Report each line of the entries below that has the word "分類結果總表" in it.

Edit tracking data
= Beginning of Section =

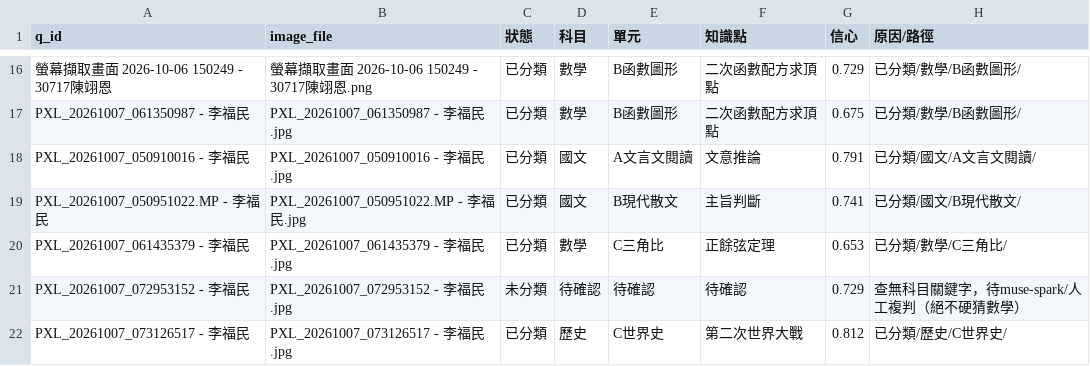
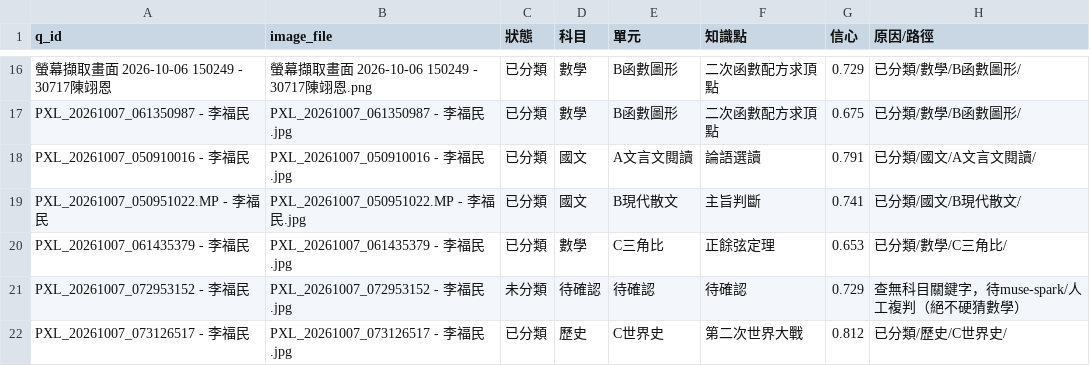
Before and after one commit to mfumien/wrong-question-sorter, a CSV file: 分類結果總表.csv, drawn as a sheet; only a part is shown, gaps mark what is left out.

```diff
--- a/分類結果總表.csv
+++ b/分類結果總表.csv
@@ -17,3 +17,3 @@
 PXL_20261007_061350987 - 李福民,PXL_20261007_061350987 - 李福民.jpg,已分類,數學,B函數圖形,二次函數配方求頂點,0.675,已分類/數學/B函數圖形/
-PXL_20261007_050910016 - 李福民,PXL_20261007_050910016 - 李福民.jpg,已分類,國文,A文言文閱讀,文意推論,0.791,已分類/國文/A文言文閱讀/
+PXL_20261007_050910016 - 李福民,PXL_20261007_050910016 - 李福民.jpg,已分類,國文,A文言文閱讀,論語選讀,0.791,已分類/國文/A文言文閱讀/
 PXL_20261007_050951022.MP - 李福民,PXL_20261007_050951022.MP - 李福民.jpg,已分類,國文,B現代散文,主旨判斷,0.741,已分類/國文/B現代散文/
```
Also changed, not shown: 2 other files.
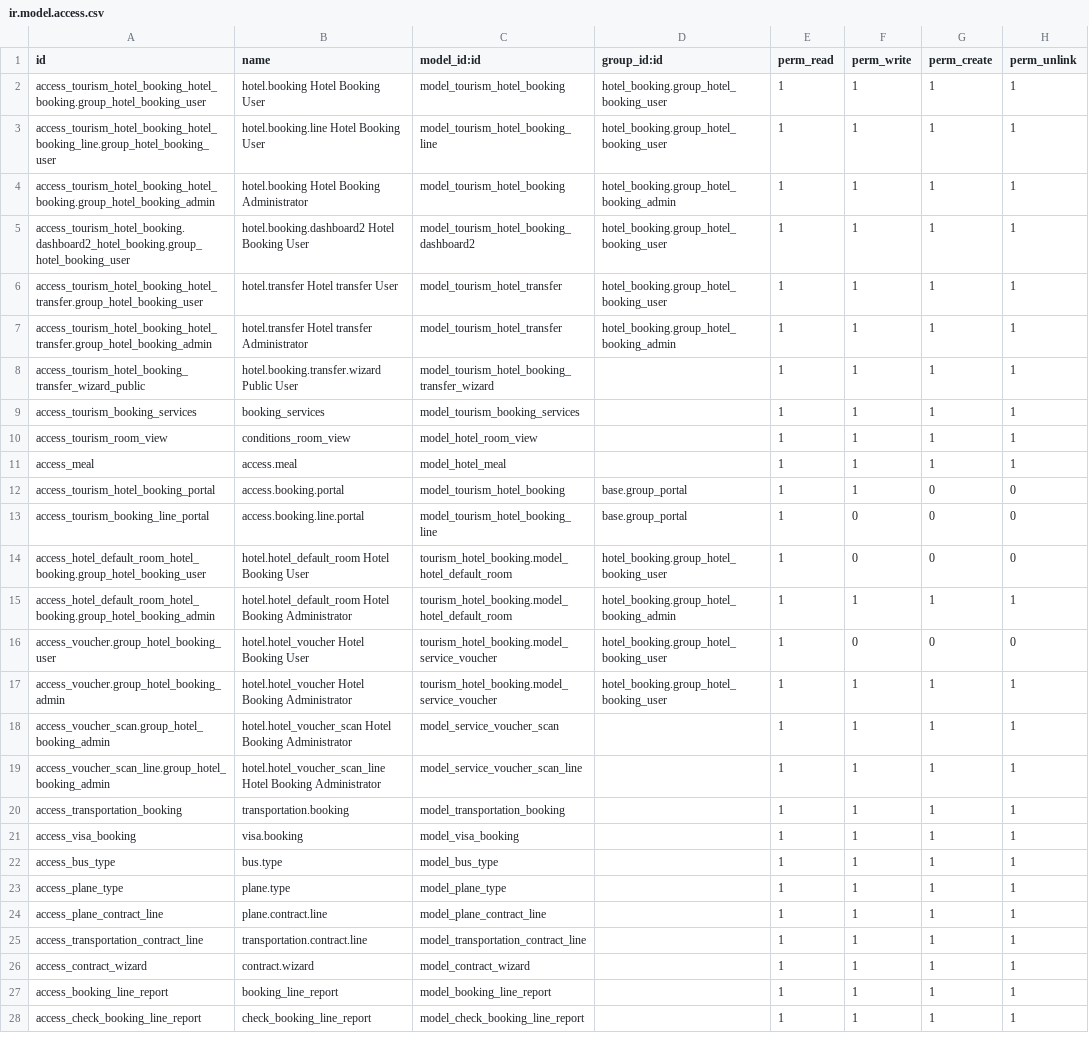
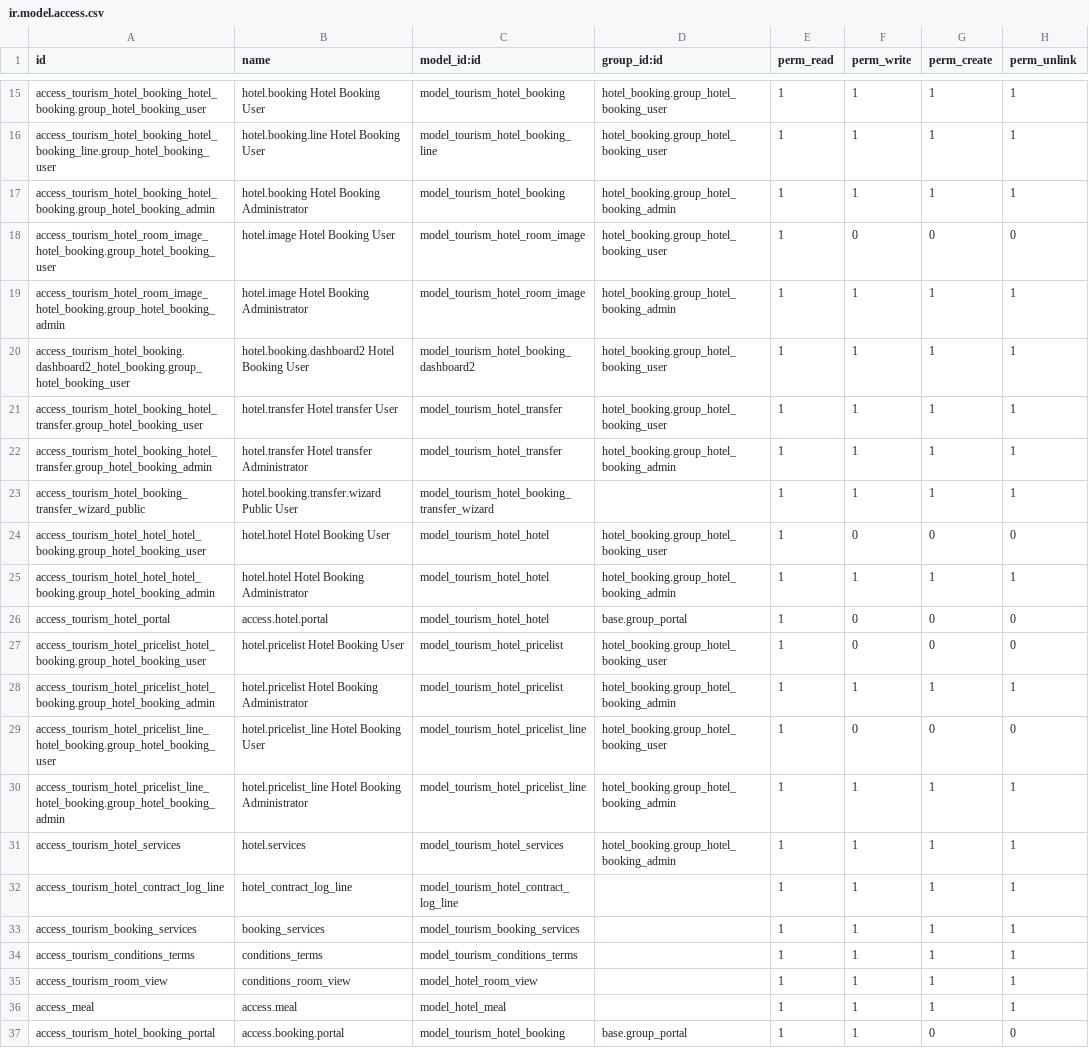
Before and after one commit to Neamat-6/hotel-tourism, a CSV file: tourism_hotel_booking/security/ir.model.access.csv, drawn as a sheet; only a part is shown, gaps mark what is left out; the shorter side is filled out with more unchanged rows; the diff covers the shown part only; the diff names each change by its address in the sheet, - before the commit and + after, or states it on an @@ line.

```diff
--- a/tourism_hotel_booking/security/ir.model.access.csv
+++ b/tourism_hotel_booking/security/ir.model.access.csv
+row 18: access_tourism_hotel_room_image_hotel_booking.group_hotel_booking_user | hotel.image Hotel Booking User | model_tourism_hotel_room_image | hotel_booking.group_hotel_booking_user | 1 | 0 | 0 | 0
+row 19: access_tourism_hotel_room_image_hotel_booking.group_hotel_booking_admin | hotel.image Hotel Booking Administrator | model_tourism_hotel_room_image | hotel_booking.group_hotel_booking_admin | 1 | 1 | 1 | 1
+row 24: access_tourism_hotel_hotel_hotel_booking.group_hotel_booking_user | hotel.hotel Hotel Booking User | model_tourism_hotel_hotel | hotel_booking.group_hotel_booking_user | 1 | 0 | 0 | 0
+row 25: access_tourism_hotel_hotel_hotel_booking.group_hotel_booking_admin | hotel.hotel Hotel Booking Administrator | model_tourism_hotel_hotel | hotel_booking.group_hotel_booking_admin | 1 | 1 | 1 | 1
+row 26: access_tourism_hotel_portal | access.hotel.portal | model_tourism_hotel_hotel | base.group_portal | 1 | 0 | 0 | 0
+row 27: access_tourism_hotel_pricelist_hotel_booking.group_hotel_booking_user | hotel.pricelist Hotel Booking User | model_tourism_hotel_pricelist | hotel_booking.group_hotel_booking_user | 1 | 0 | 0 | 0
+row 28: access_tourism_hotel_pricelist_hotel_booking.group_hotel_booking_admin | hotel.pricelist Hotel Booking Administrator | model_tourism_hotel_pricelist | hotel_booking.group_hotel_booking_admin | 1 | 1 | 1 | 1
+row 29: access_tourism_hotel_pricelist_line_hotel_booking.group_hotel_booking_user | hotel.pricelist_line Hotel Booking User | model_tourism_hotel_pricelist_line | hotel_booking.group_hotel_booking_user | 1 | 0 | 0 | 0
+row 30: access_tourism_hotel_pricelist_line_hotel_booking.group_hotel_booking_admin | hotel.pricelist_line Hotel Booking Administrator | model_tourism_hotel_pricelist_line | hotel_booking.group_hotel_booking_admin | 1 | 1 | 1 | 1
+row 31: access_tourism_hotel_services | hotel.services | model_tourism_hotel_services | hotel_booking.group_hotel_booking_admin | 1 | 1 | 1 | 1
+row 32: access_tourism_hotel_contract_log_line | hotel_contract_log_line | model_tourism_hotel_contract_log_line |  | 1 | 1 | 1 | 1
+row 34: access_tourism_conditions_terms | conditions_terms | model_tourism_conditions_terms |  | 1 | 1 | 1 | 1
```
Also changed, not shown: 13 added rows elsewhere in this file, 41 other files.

= End of Section =

_Task solution_.
Before and after one commit to mfumien/wrong-question-sorter, a CSV file: 分類結果總表.csv, drawn as a sheet; only a part is shown, gaps mark what is left out.
--- a/分類結果總表.csv
+++ b/分類結果總表.csv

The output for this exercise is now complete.